As soon as we did, the Italian Opera began, as always, with gestures, and a half hour of stories and laughter. One of the men had broken his arm and was holding a hand carved stick which helped him do whatever he needed to do with his one good arm. By the end of the exchange Gianni walked away with his stick. How he managed to get the guy to give it to him I cannot say, but it offered me a wonderful few minutes of watching the whole drama play out.
Even the nights in Tuscany are rich with possibility.
Be In It
Nature in full force is a beautiful spectacle. Where do the colors come from? How did the clouds become tinged with that faint magenta tone when all the light seems to be mixed into a grey?

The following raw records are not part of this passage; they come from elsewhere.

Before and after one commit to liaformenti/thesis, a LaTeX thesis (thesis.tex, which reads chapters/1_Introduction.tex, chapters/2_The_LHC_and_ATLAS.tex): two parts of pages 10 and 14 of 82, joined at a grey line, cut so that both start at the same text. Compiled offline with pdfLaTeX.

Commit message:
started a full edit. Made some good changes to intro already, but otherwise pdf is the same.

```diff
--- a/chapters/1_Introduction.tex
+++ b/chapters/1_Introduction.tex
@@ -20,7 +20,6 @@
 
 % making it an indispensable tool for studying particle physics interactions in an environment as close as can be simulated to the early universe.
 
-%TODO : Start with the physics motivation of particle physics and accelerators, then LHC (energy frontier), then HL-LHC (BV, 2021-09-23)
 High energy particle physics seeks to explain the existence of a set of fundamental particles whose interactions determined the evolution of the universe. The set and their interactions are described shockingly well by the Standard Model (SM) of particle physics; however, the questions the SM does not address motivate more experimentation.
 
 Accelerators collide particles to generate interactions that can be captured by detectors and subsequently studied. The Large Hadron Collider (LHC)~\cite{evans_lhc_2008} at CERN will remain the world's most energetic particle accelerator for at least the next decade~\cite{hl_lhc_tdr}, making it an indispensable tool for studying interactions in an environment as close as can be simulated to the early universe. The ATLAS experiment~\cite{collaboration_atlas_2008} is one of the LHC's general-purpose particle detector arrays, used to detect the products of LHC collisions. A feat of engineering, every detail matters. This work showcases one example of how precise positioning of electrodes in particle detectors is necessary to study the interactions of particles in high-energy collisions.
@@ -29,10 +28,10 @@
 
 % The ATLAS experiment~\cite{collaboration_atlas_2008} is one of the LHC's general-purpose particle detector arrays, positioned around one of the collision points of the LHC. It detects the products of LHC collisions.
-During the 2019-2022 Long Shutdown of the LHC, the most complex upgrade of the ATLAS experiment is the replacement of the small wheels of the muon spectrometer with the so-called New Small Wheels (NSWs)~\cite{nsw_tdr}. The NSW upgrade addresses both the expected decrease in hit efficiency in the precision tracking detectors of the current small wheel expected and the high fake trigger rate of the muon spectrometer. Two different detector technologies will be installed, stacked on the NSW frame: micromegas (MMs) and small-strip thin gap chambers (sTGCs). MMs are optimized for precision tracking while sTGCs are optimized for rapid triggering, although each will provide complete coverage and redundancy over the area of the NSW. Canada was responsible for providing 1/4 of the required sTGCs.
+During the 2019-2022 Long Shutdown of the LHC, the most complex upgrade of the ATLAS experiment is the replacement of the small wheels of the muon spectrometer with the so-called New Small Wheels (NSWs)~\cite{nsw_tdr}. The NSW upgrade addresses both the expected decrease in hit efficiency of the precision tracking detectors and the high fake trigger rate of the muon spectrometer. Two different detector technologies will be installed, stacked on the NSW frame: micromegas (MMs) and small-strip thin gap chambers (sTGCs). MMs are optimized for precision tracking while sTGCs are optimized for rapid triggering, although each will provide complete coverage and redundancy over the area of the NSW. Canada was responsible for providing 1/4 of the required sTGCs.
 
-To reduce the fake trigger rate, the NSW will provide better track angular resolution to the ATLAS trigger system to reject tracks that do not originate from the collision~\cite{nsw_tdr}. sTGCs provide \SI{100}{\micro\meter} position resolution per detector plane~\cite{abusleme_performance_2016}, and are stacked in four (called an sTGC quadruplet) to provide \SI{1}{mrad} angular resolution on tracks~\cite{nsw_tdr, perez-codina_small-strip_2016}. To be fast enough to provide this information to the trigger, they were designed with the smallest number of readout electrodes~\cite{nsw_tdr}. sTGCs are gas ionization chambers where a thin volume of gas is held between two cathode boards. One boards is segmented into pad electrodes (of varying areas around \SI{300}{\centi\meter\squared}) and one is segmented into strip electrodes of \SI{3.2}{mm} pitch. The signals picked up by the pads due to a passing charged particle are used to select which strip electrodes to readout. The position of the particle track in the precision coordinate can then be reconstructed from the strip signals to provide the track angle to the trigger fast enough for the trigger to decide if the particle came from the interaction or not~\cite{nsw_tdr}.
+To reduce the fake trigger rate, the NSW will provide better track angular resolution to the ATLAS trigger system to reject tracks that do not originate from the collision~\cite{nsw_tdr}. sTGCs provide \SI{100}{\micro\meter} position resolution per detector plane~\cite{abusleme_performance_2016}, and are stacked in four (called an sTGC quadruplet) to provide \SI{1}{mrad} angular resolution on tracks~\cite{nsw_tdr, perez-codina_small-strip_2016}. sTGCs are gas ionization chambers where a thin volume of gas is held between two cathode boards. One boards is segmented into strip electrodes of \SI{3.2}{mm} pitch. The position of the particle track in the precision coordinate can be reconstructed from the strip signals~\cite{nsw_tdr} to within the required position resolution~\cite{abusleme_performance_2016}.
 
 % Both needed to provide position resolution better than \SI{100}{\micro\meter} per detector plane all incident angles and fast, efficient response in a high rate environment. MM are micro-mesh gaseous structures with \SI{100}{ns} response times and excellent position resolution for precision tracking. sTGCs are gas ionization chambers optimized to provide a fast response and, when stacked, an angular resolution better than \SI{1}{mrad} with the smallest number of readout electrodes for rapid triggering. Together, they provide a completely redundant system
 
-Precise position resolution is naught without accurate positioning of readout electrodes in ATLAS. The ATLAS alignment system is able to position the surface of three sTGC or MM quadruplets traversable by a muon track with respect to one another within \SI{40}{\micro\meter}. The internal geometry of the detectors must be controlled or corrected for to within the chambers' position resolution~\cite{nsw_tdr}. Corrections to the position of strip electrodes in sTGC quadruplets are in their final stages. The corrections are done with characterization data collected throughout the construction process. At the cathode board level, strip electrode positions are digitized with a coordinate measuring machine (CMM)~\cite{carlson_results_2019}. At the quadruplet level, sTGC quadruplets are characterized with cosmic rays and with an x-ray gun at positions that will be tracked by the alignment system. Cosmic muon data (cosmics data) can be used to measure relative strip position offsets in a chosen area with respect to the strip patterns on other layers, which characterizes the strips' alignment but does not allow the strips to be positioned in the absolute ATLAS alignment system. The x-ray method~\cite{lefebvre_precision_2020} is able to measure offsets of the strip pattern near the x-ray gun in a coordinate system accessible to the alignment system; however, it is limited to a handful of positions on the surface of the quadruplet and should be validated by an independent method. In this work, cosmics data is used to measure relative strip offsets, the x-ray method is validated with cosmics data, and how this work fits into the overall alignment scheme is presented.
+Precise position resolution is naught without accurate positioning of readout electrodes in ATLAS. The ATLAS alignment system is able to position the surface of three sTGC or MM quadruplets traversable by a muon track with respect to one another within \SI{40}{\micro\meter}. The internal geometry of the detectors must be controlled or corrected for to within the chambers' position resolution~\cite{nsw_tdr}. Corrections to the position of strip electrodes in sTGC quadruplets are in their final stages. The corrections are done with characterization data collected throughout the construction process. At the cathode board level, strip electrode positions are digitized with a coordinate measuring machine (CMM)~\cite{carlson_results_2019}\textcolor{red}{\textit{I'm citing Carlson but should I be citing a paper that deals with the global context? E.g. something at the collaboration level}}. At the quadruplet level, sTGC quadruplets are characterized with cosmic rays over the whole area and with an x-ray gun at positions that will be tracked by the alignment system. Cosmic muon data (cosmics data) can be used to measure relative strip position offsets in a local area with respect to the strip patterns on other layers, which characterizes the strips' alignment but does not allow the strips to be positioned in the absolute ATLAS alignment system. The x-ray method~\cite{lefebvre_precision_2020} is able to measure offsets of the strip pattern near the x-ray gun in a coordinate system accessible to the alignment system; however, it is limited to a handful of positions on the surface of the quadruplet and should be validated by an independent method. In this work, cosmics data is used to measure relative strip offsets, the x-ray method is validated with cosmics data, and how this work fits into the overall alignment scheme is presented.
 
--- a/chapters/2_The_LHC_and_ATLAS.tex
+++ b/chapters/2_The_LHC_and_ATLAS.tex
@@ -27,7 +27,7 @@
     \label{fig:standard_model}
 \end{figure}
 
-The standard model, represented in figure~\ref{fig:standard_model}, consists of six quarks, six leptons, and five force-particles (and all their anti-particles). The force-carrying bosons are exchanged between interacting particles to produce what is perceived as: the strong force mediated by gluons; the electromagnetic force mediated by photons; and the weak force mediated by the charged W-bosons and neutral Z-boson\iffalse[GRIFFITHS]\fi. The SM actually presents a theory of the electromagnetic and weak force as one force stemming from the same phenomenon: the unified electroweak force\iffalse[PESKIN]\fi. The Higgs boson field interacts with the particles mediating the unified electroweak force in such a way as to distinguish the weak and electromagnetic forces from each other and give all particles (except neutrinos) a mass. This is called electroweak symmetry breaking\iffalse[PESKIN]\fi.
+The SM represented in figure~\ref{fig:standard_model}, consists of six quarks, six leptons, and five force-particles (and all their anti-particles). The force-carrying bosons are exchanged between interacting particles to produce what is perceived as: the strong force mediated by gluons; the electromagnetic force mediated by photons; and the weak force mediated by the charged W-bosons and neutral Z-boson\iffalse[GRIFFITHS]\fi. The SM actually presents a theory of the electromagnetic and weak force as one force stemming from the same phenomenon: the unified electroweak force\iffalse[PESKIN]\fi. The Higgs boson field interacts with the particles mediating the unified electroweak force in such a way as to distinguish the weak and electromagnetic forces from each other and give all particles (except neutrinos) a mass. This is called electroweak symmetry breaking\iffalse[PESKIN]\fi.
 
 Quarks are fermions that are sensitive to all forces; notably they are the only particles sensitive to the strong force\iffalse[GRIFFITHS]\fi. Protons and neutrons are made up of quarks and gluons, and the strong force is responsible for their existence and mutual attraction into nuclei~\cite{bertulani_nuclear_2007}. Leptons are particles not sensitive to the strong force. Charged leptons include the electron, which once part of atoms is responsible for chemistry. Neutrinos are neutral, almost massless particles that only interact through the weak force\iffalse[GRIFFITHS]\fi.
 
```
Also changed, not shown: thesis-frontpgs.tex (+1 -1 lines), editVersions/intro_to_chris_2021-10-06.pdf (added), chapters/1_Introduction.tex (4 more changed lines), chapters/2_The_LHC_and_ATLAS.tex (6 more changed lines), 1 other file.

To stand in the path of all that energy and let it sweep towards me is one of the joys of living in nature. I always experience the feeling that I must go out into it rather than run for shelter. It was the same for me during my years photographing on Cape Cod. When the weather was at it’s worst – then it was at its best – and the invitation was clear; be in it!
We have all done this, I know. And I don’t often like to try to find figures in clouds, or patterns and faces in shadows, or other potential sources. So when Maggie and I went to Bagno Vignoni – a Roman bath town nearby – for a lunch and a lie down under the Linden trees; because this was the time of year that Linden trees let out a perfume that is like syrup in the air, and it had become a 20 year, mid-June, ritual of ours to make this pilgrimage. So I was surprised, while looking up into the trees, to be reminded of the paintings of Giuseppe Arcimboldo.
I’m sure you have seen these famous paintings of fruits, vegetables, animals, woodland plants and flowers, etc. But there we were, under the animated spirits of the trees, and with a contented, post lunch dreaminess, we watched the spirits emerge.
We went to the train station to drop off my niece. The train in Buonconvento is usually one car long, and runs on a narrow gauge rail line, so not much in the way of excitement happens there. But among the few travelers waiting at the station there was, and only for the briefest of moments, this suggestive little morsel of photographic delight sandwiched between the layers of clouds and countryside, glass and brick, signage and sunlight.